The latest and most intricate of Harry Bosch’s cold cases (The Black Box, 2012, etc.) begins with a victim who’s still cooling off in the morgue.
Orlando Merced was shot 10 years ago by a sniper who fired into his band, Los Reyes Jalisco, as it played on Mariachi Plaza. He’s just now died of blood poisoning, but the coroner’s office is calling it murder, since the cause was the bullet that’s been lodged in his body all these years. Ex–Los Angeles mayor Armando Zeyas, who can’t resist grandstanding on behalf of the dead man who played at his wedding, offers a $50,000 reward guaranteed to bring the crazies out of the woodwork, and one of the callers tells Bosch’s very junior new partner, Detective Lucia Soto, that the shooting is linked to a 1993 fire at the Bonnie Brae apartments that killed nine victims, most of them children. Since Soto survived that fire as a child and had friends who didn’t, she comes to full alert when the anonymous tipster claims Merced was killed because he knew who set the fire. The two crimes are both linked, it turns out, to another crime, the violent robbery of an EZBank the same day as the Bonnie Brae arson. Though the felonies may be ancient, Connelly (The Gods of Guilt, 2013, etc.) maintains a rapid pace, steadily increasing the tension even after the solution becomes obvious. Following Bosch’s trail is like watching Lew Archer in the glory days of Ross Macdonald, except Connelly’s focus is social, political and ultimately professional rather than psychological.

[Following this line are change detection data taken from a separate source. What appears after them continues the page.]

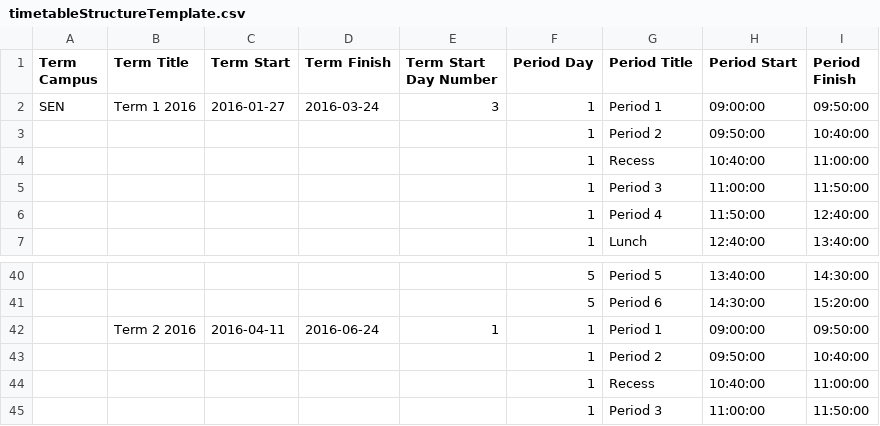
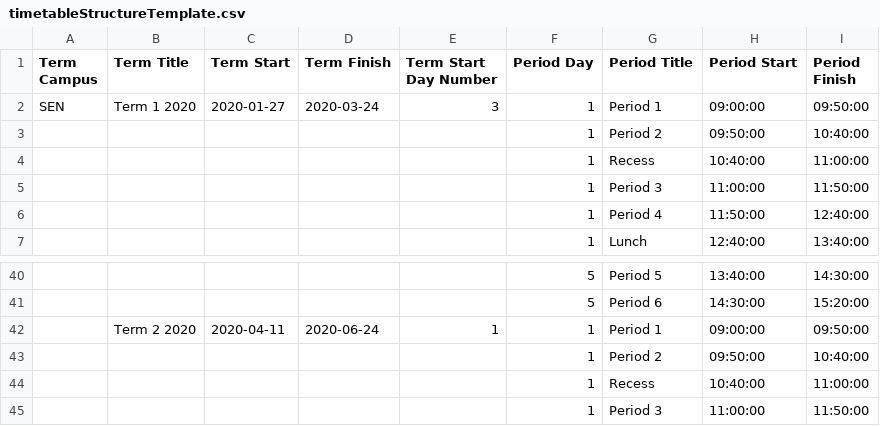
Before and after one commit to juliaattrevisan/schoolbox-api-docs, a CSV file: www/adminv2/import/timetableStructureTemplate.csv, drawn as a sheet; only a part is shown, gaps mark what is left out.

Commit message:
Update default csv templates [SA-10374]
Why wouldn't you make these work together...?

```diff
--- a/www/adminv2/import/timetableStructureTemplate.csv
+++ b/www/adminv2/import/timetableStructureTemplate.csv
@@ -1,3 +1,3 @@
 Term Campus,Term Title,Term Start,Term Finish,Term Start Day Number,Period Day,Period Title,Period Start,Period Finish
-SEN,Term 1 2016,2016-01-27,2016-03-24,3,1,Period 1,09:00:00,09:50:00
+SEN,Term 1 2020,2020-01-27,2020-03-24,3,1,Period 1,09:00:00,09:50:00
 ,,,,,1,Period 2,09:50:00,10:40:00
@@ -41,3 +41,3 @@ SEN,Term 1 2016,2016-01-27,2016-03-24,3,1,Period 1,09:00:00,09:50:00
 ,,,,,5,Period 6,14:30:00,15:20:00
-,Term 2 2016,2016-04-11,2016-06-24,1,1,Period 1,09:00:00,09:50:00
+,Term 2 2020,2020-04-11,2020-06-24,1,1,Period 1,09:00:00,09:50:00
 ,,,,,1,Period 2,09:50:00,10:40:00
```
Also changed, not shown: www/adminv2/import/timetableTemplate.csv.
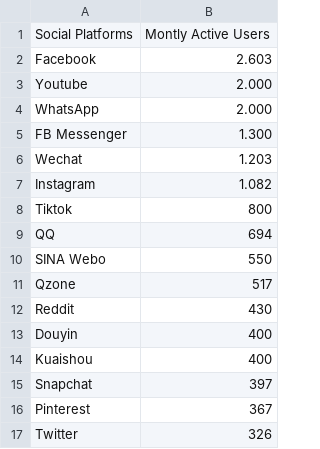
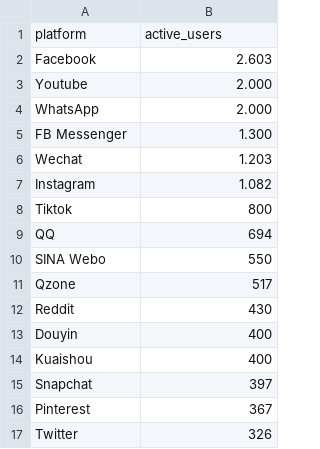
Before and after one commit to erickedu85/dataset, a CSV file: social_network.csv, drawn as a sheet; removed rows and columns are numbered as before the commit, all else as after; the diff names each change by its address in the sheet, - before the commit and + after, or states it on an @@ line.

Commit message:
tercer

```diff
--- a/social_network.csv
+++ b/social_network.csv
-row 1: Social Platforms | Montly Active Users
+row 1: platform | active_users
```
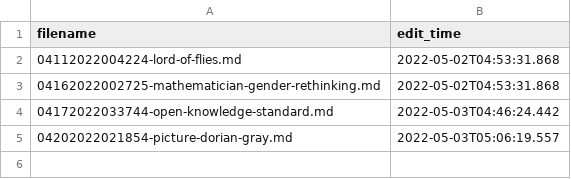
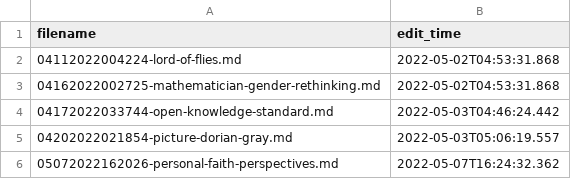
Before and after one commit to TheCedarPrince/thecedarprince.github.io, a CSV file: _assets/notes/note_cache.csv, drawn as a sheet; the diff names each change by its address in the sheet, - before the commit and + after, or states it on an @@ line.

```diff
--- a/_assets/notes/note_cache.csv
+++ b/_assets/notes/note_cache.csv
+row 6: 05072022162026-personal-faith-perspectives.md | 2022-05-07T16:24:32.362
```
Also changed, not shown: 8 other files.
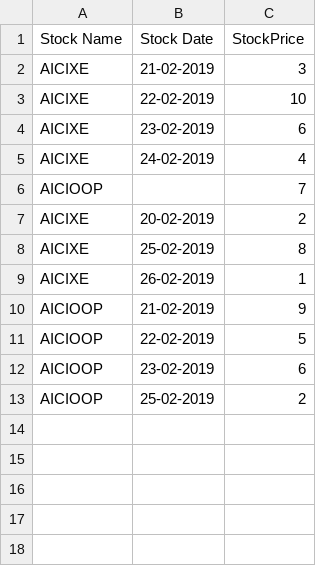
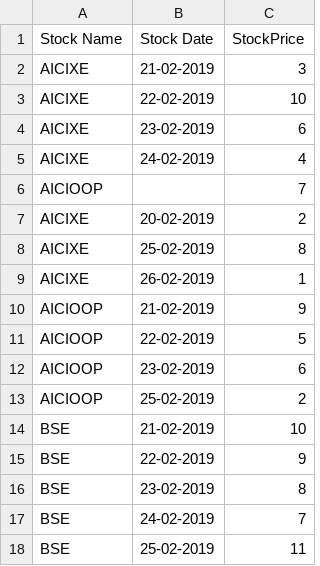
Before and after one commit to gunjan165/stock_picker, a CSV file: test.csv, drawn as a sheet.

```diff
--- a/test.csv
+++ b/test.csv
@@ -13 +13,6 @@ AICIOOP,23-02-2019,6
 AICIOOP,25-02-2019,2
+BSE,21-02-2019,10
+BSE,22-02-2019,9
+BSE,23-02-2019,8
+BSE,24-02-2019,7
+BSE,25-02-2019,11
```
Also changed, not shown: 1 other file.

Expect Bosch to uncover a nest of vipers as powerful as they are untouchable, but don’t expect him to emerge from his Herculean labors a happy man.